Breadmaking needn't be daunting. You can make wonderful, delicious, healthy bread at home in your kitchen with minimal equipment (and you don't need a breadmaker!)
While I've included a basic bread recipe in our recipe section, I've tried to include some tips here that I've found have helped enormously in turning out a decent loaf of bread.
One book I can't recommend highly enough is "The Beginner's Book of Breadmaking" by Diana Dasey ISBN 0 86417 767 4 - not only does it contain some wonderful recipes but it switched me on to breadmaking and convinced me that I could achieve a really good loaf at home.
tips for successful breadmaking
Don't be afraid of yeast. Many breadmaking books and recipes convince us that fresh yeast is the only yeast to use in breadmaking, but I've used dried yeast with great success. It means I always some on hand whenever I need it. For dried yeast, you need to use about 1/3 of the specified amount of fresh yeast.
Pay careful attention to temperatures. While cool temperatures will require a longer rising time for your dough, temperatures that are too high will kill the yeast and the only way ahead is to throw out your dough and start again.
Make use of a "sponge" to really get your dough active - see more about this in the basic bread recipe.
Be patient. Often the best breads will take longer but the end result more than justifies the wait.
Use high quality flour. Breadmaking flour (sometimes called "strong" flour) is different to flour used in pastries and cakes because it has a higher protein (gluten) content. You can generally buy breadmaking flour from a wholefoods store but if you can' t obtain it locally, you can sift one teaspoon of gluten flour to each cup of plain flour instead. I use unbleached biodynamic wheat flour and it gives consistently good results.
Don't be afraid to experiment. You can experiment by adding grains, seeds and other flours to your mix. Start by substituting half the flour called for in your recipe and adding it to the wheat flour.
Use time saving devices if you need to. I use a food processor to mix the dough initially and I find this saves me an enormous amount of time. The bread dough also requires a little less kneading.
Don't skimp on kneading. Ten minutes is usually long enough to knead the dough. You'll know when it's ready when you press your thumb into the dough and the indent made with your thumb disappears readily. Another way to test it is break off a small piece of dough and gently stretch it - it should stretch and not break. Well kneaded dough should feel smooth and elastic to touch, and not sticky.
How to knead bread dough. Tip dough onto a lightly floured surface. Fold the dough toward yourself and then push down onto the dough, away from yourself with the heel of your hand. Give the dough a quarter turn and continue in this manner until it's sufficiently kneaded.

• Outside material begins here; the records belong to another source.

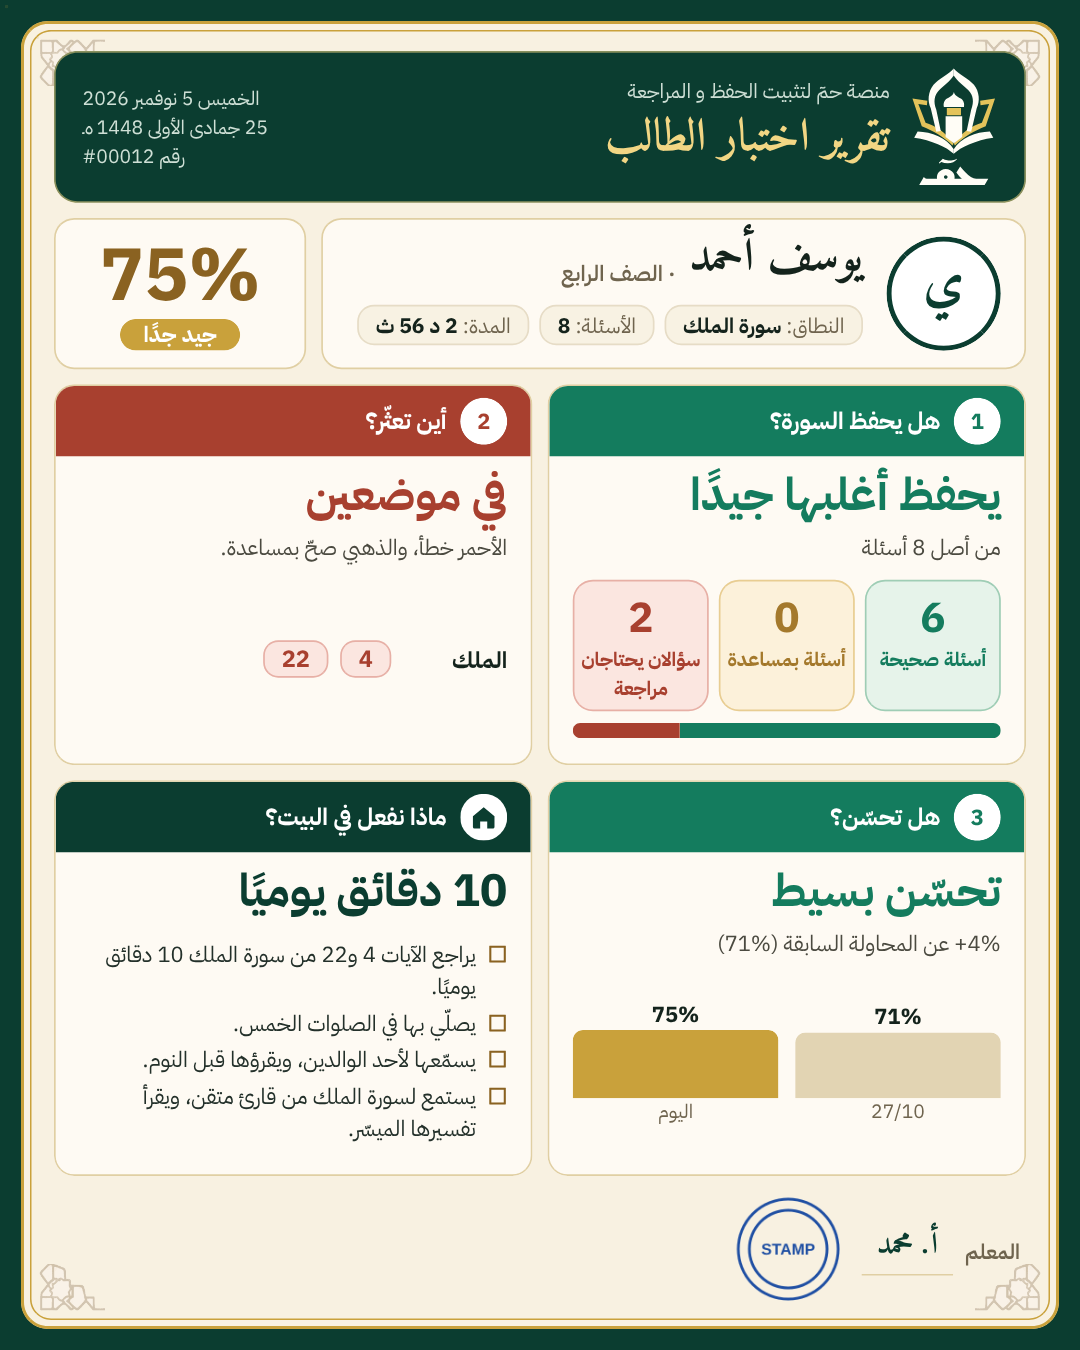
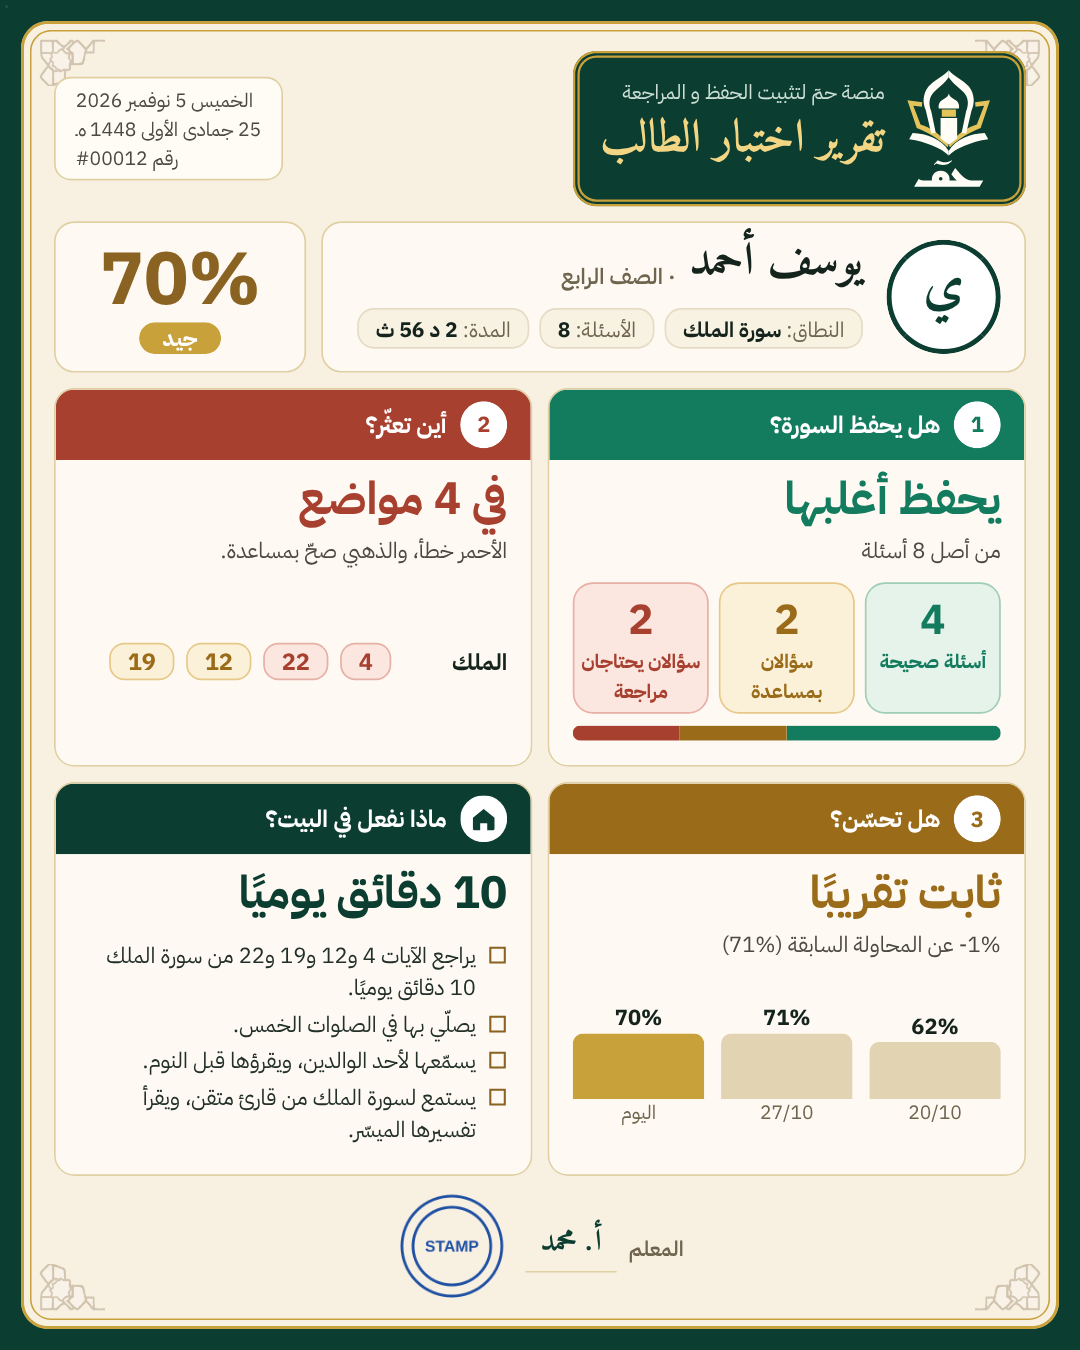
صورة ولي الأمر: التذييل (المعلم والختم) في الوسط بكل التصاميم ومربع للمندالا بعيدًا عن الزخرفة، مربعان للعنوان والتاريخ في سماء الصباح والإطار الزمردي، وألوان أوضح لأعمدة «هل تحسّن؟»
Claude-Session: https://claude.ai/code/session_011ARApKLi9jBqpWX58SnyN3

diff --git a/reports/parentQaCard.styles.js b/reports/parentQaCard.styles.js
@@ -70,7 +70,8 @@ export const QA_STYLES = `
 .qac .steps li:before{content:"☐";color:#8a6221;font-weight:700;flex:none}
 .qac .steps li.pen{background:rgba(255,246,224,.85);border:1px dashed #e6c98a;border-radius:9px;padding:3px 7px}
 .qac .steps li.pen:before{content:"✎"}
-.qac .ft{position:absolute;display:flex;justify-content:flex-start;align-items:center;gap:12px}
+.qac .ft{position:absolute;left:0;right:0;display:flex;justify-content:center;align-items:center}
+.qac .fbox{display:flex;align-items:center;gap:12px}
 .qac .tname{display:flex;align-items:baseline;gap:8px;line-height:1.3}
 .qac .tname .n{font-family:'Amiri',serif;font-size:20px;font-weight:700;color:var(--ttl);border-bottom:1px solid var(--cbd);padding:0 10px 2px}
 .qac .tname .l{font-size:14px;font-weight:600;color:var(--sub)}
@@ -84,8 +85,8 @@ export const QA_STYLES = `
 .qac.t1 .k{color:#125a57}
 .qac.t1 .hd .d{background:rgba(255,251,238,.85);border:1px solid #e0cc95;border-radius:10px;padding:3px 10px}
 .qac.t1 .hm{--c:#125a57;--bg:rgba(220,236,234,.72);--bd:#a9cbc8}
-.qac.t1 .tl i{background:rgba(210,174,85,.35)}
-.qac.t1 .ft{left:130px;right:130px;bottom:24px}
+.qac.t1 .tl i{background:#e2cd93}
+.qac.t1 .ft{bottom:24px}
 .qac.t1 .hd .brand{background:rgba(255,251,238,.88);border:4px double #d2ae55;border-radius:16px;padding:6px 16px 6px 12px}
 
 /* ---------- تصميم 2: سماء الصباح ---------- */
@@ -94,9 +95,11 @@ export const QA_STYLES = `
 .qac.t2 .c:before{display:none}
 .qac.t2 .k em{width:32px;height:32px;border-radius:11px}
 .qac.t2 .ok{--c:#119174;--bg:rgba(226,246,238,.75);--bd:#a6e0c9}.qac.t2 .pa{--c:#c47f00;--bg:rgba(255,243,214,.78);--bd:#f6d58a}.qac.t2 .no{--c:#d0473a;--bg:rgba(255,232,228,.78);--bd:#f6b5ab}.qac.t2 .hm{--c:#2a6fb0;--bg:rgba(230,240,251,.78);--bd:#b5d0ee}
-.qac.t2 .hd{background:rgba(255,255,255,.6);border-radius:22px;padding:8px 14px}
-.qac.t2 .tl i{background:rgba(255,255,255,.9)}
-.qac.t2 .ft{left:26px;right:26px;bottom:14px;background:rgba(255,255,255,.7);border:2px solid rgba(255,255,255,.95);border-radius:22px;padding:6px 18px}
+.qac.t2 .hd .brand{background:rgba(255,255,255,.85);border:2px solid #fff;border-radius:20px;padding:6px 16px 6px 12px;box-shadow:0 4px 14px rgba(31,95,80,.12)}
+.qac.t2 .hd .d{background:rgba(255,255,255,.8);border:2px solid #fff;border-radius:16px;padding:4px 12px}
+.qac.t2 .tl i{background:#a9ddd0}
+.qac.t2 .ft{bottom:16px}
+.qac.t2 .fbox{background:rgba(255,255,255,.82);border:2px solid #fff;border-radius:22px;padding:6px 22px}
 
 /* ---------- تصميم 3: ورق المندالا (مؤشرات أقوى حتى لا تذوب في الورق، والعنوان في مربع) ---------- */
 .qac.t3{background-image:url(assets/report/parent-bg/bg-mandala-paper.webp);--cbg:rgba(251,250,247,.74);--cbd:#9d9b95;--cr:8px;--csh:0 1px 0 rgba(0,0,0,.04);--ttl:#2f2f2d;--acc:#3a3a38;--acc2:#2f2f2d;--sub:#5e5e5a;--kbg:rgba(238,237,233,.8);--kbd:#c9c7c1}
@@ -109,12 +112,13 @@ export const QA_STYLES = `
 .qac.t3 .sbar{background:#d8d6d0}
 .qac.t3 .c.hm .k svg rect{fill:#3a3a38}
 .qac.t3 .av{border-color:#3a3a38}
-.qac.t3 .tl i{background:rgba(160,158,152,.35)}
+.qac.t3 .tl i{background:#bcb9b1}
 .qac.t3 .tl div.now i{background:#3a3a38}
 .qac.t3 .steps li.pen{background:#f2e4c4;border-color:#c9a55a}
 .qac.t3 .hd .brand{background:rgba(251,250,247,.92);border:1px solid #9d9b95;border-radius:8px;padding:4px 14px 4px 10px}
 .qac.t3 .hd .d{background:rgba(251,250,247,.92);border:1px solid #c9c7c1;border-radius:8px;padding:4px 10px;color:#4a4a48}
-.qac.t3 .ft{left:30px;right:30px;bottom:14px;width:max-content;max-width:660px;background:rgba(251,250,247,.94);border:1px solid #9d9b95;border-radius:8px;padding:4px 14px}
+.qac.t3 .ft{bottom:16px}
+.qac.t3 .fbox{background:rgba(251,250,247,.95);border:1px solid #9d9b95;border-radius:8px;padding:4px 18px}
 
 /* ---------- تصميم 4: إطار زمردي ---------- */
 .qac.t4{background:#0b3d30;--cbg:rgba(255,253,247,.78);--cbd:#e0cfa3;--cr:12px;--ttl:#0b3d30;--acc:#c9a13b;--sub:#6f644e;--kbg:rgba(246,239,222,.75)}
@@ -130,10 +134,11 @@ export const QA_STYLES = `
 .qac.t4 .k{background:var(--c);color:#fff;padding:7px 14px;margin:0}
 .qac.t4 .k em{background:#fff;color:var(--c)}
 .qac.t4 .k svg rect{fill:#fff}.qac.t4 .k svg path{fill:#0b3d30}
-.qac.t4 .hd{background:#0b3d30;border-radius:14px;padding:8px 16px;border:1px solid rgba(242,214,132,.55)}
+.qac.t4 .hd .brand{background:#0b3d30;border:4px double #c9a13b;border-radius:14px;padding:6px 16px 6px 12px}
+.qac.t4 .hd .d{background:rgba(255,253,247,.9);border:1px solid #e0cfa3;border-radius:10px;padding:4px 12px}
 .qac.t4 .hd img{width:52px}
-.qac.t4 .hd .t b{color:#f2d684}.qac.t4 .hd .t small,.qac.t4 .hd .d{color:#cfe0d6}
-.qac.t4 .ft{left:40px;right:40px;bottom:24px}
+.qac.t4 .hd .t b{color:#f2d684}.qac.t4 .hd .t small{color:#cfe0d6}.qac.t4 .hd .d{color:#4b4a40}
+.qac.t4 .ft{bottom:26px}
 
 .qac .tl div.now i{background:var(--acc)}
 `;

diff --git a/reports/parentQaCard.js b/reports/parentQaCard.js
@@ -43,8 +43,8 @@ export function resolveQaTheme(d){
 // المساحة الآمنة لكل تصميم داخل 720×900: لا تغطي زخارف الخلفية ولا منطقة التذييل
 const SAFE = {
   t1: { top: 22, right: 30, bottom: 162, left: 30 },
-  t2: { top: 20, right: 28, bottom: 112, left: 28 },
-  t3: { top: 26, right: 30, bottom: 104, left: 30 },
+  t2: { top: 20, right: 28, bottom: 122, left: 28 },
+  t3: { top: 26, right: 30, bottom: 114, left: 30 },
   t4: { top: 34, right: 36, bottom: 116, left: 36 }
 };
 
@@ -232,10 +232,10 @@ export function buildQaCardHtml(d, deps){
         ${card('hm', 4, t('qa_q4'), hw.head, '', `<ul class="steps">${tasks.map(x => `<li${x.pen ? ' class="pen"' : ''}>${E(x.text)}</li>`).join('')}</ul>`, HOUSE)}
       </div>
     </div></div>
-    <div class="ft">
+    <div class="ft"><div class="fbox">
       <div class="tname"><span class="l">${E(t('qa_teacher'))}</span><span class="n">${E(d.teacher && d.teacher.name)}</span></div>
-      <div class="tstamp">${stampSrc ? `<img src="${E(stampSrc)}" alt="">` : ''}</div>
-    </div>
+      ${stampSrc ? `<div class="tstamp"><img src="${E(stampSrc)}" alt=""></div>` : ''}
+    </div></div>
   </div>`;
 }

Buy or borrow some really good breadmaking books. They'll contain many recipes and lots of tips for how to improve your breadmaking methods including how to incorporate other ingredients and how to obtain softer crusts or crustier bread. Many will also contain specialty international breads, croissants, bagels and other yeast cooking. I've borrowed a number of good breadmaking books from my local library.